Or you can order individual dishes from the menu. Brasa is rightfully proud of its  chicken, a two-and-one-half pound fryer, butterflied, seasoned with sea salt and other spices, and basted as it cooks over the hot charcoal fire. The skin is crispy and a bit spicy. The meat, particularly the leg and thigh, is tender. If you want to go spicier, ask for their piri piri sauce with red pepper flakes and oil.

In addition to the meats, Brasa serves soups, hot sandwiches and fish dishes that include grilled cod fish, grilled swordfish and branzino, all served family-style with an assortment of carbs: white rice, French fries, boiled potato, delicious house-made potato chips, plus steamed vegetables. All diners get the cold and vinegary house salad of lettuce, onions and tomatoes, plus olives and bread. Extra sides are black beans, fried bananas, sautéed collard greens and farofa (toasted cassava flour).

There are two lunch specials every day. A recent offering was grilled octopus with red skinned potatoes, roasted red pepper and onions, and alentesana — pork, clams and potatoes with cilantro, one of the most traditional and popular pork dishes in Portuguese cuisine.

Most desserts are made in-house and include flan, heavenly whites (a rich pudding of heavy cream, eggs and Marie tea biscuits) and pistachio cake.

A few words about that pistachio cake. When co-owner Paul Batista told me the most popular dessert at Brasa was a pistachio cake, I thought I’d hear that it had been passed down from generation to generation from his ancestors in Portugal. Instead, I learned that he had invented the cake, modifying a recipe that his Italian mother-in-law had located, and that one of the prime ingredients was white cake mix.

The recipe for Brasa’s pistachio cake feels a bit like the Food Network’s “Chopped” where chefs are given a box of ingredients to make a dish. In addition to the white cake mix, there’s also pistachio pudding mix, Sprite soda and pistachios.

The cake is very moist — almost like a thick pudding. The chopped pistachios add a welcome crunch in the icing. This is the kind of dessert that can easily become a craving.

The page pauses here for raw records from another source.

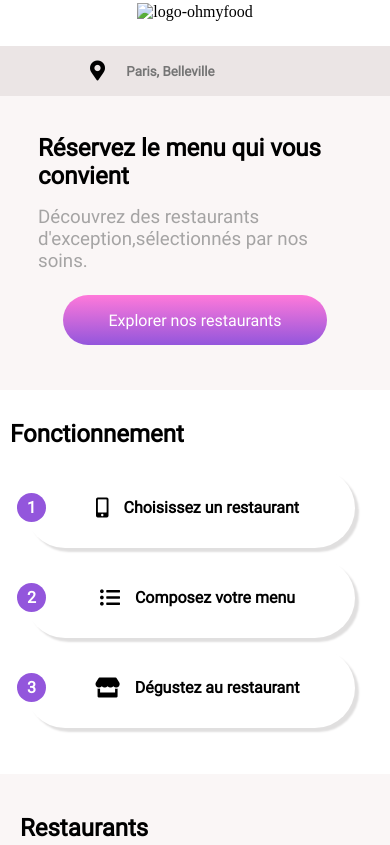
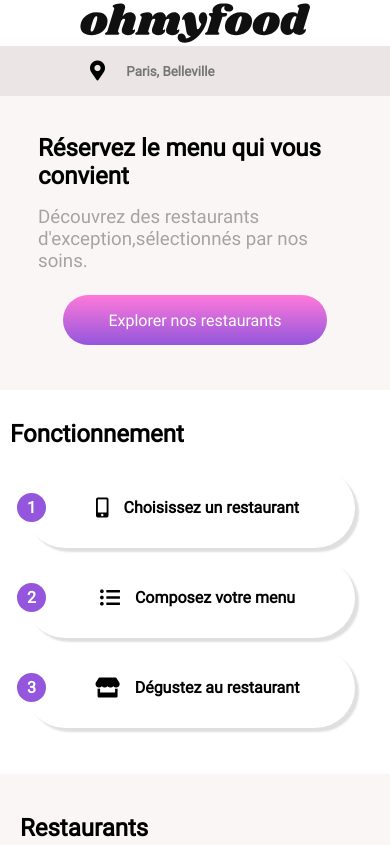
Before and after one commit to Andrea-LTH/LATHANDREA_3_15032021, a plain HTML site: page index.html in a window 390 px wide. Shown: the top 845 px of the page. Drawn offline with Linux system fonts and the light colour scheme.

Commit message:
version-responsive

```diff
--- a/index.html
+++ b/index.html
@@ -14,7 +14,7 @@
     <div class="bloc-page">
     <header>
         <div class="top-logo">
-            <img src="../P3_LATH_ANDREA/images/ohmyfood@2x.svg" alt="logo-ohmyfood">
+            <img src="images/ohmyfood@2x.svg" alt="logo-ohmyfood">
         </div>
         <div class="localisation">
             <i class="fas fa-map-marker-alt map"></i>
```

Brasa Churrasqueira Rodizio is located at 100 Herricks Road in Mineola. The phone number is 516-280-8000; the website, www.brasarodizio.com.